Hardware wallets are physical devices which securely generate and store Private/Public key-pairs and by extension, addresses. These devices are designed with a component that handles the secure generation of keys, and is never exposed to an internet connection. Signing of transactions happens inside this sequestered portion of the device, and only the resulting outcome, the signature, is broadcast to the network.
It is for this reason that hardware wallets are considered to be the preferred method for most people to manage their cryptocurrency holdings, as it strikes a decent balance between security and accessibility.
There are currently only 2 major hardware wallet manufacturers that have gained wide adoption in the market, Trezor and Ledger which both maintain support for the Ubiq network.
Generally, both brands of device work in a relatively similar way, with the user manipulating the device to confirm actions performed on a separate computer. Differences between the brands is seen in implementations such as whether they use coin-specific applets, if PIN numbers are entered exclusively on-device or not, and style.
Both the Trezor and Ledger brands offer more than one type of device. Usually a more simple and essential model, and another with the more modern and high end features.
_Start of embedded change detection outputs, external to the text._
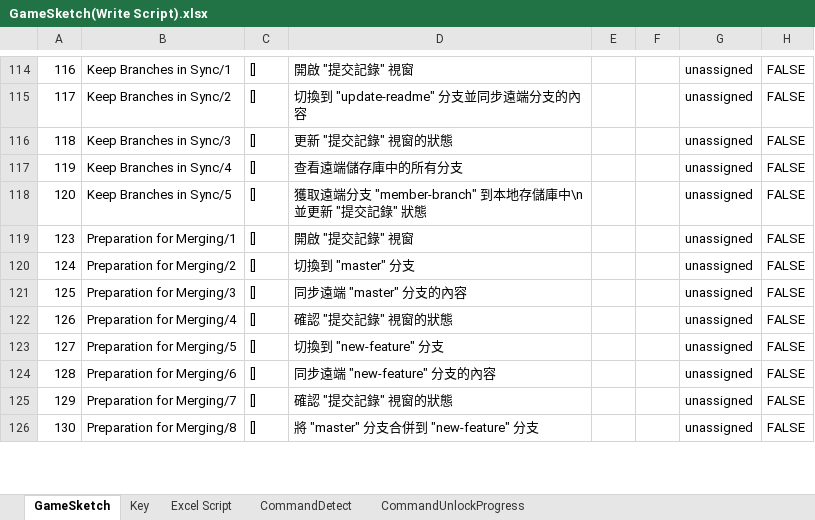
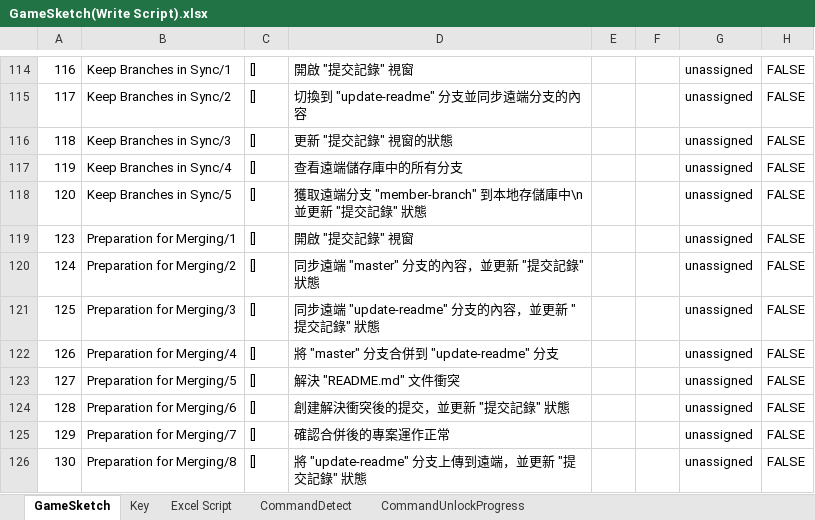
Before and after one commit to fcumselab/GitEducationGame, an Excel workbook: Assets/02_Scenes/Dialogue System/GameSketch(Write Script).xlsx, sheet GameSketch, drawn as a sheet; only a part is shown, gaps mark what is left out; values as stored, in another font and other column widths than the file's, no cell formats; the diff covers the shown part only; the diff names each change by its address in the sheet, - before the commit and + after, or states it on an @@ line.

Commit message:
Update the sketches in Stage 15: Preparation for Merging

```diff
--- a/Assets/02_Scenes/Dialogue System/GameSketch(Write Script).xlsx (sheet GameSketch)
+++ b/Assets/02_Scenes/Dialogue System/GameSketch(Write Script).xlsx (sheet GameSketch)
-D120: 切換到 "master" 分支
+D120: 同步遠端 "master" 分支的內容，並更新 "提交記錄" 狀態
-D121: 同步遠端 "master" 分支的內容
+D121: 同步遠端 "update-readme" 分支的內容，並更新 "提交記錄" 狀態
-D122: 確認 "提交記錄" 視窗的狀態
+D122: 將 "master" 分支合併到 "update-readme" 分支
-D123: 切換到 "new-feature" 分支
+D123: 解決 "README.md" 文件衝突
-D124: 同步遠端 "new-feature" 分支的內容
+D124: 創建解決衝突後的提交，並更新 "提交記錄" 狀態
-D125: 確認 "提交記錄" 視窗的狀態
+D125: 確認合併後的專案運作正常
-D126: 將 "master" 分支合併到 "new-feature" 分支
+D126: 將 "update-readme" 分支上傳到遠端，並更新 "提交記錄" 狀態
```
Also changed, not shown: 4 added rows, 6 removed rows and 40 edited cells elsewhere in this sheet, sheet CommandDetect, cell formats, formulas that keep their value, 28 other files.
If you own a hardware wallet from either of these manufacturers, you can find instructions for using them with Ubiq in the User Guides portion of this documentation.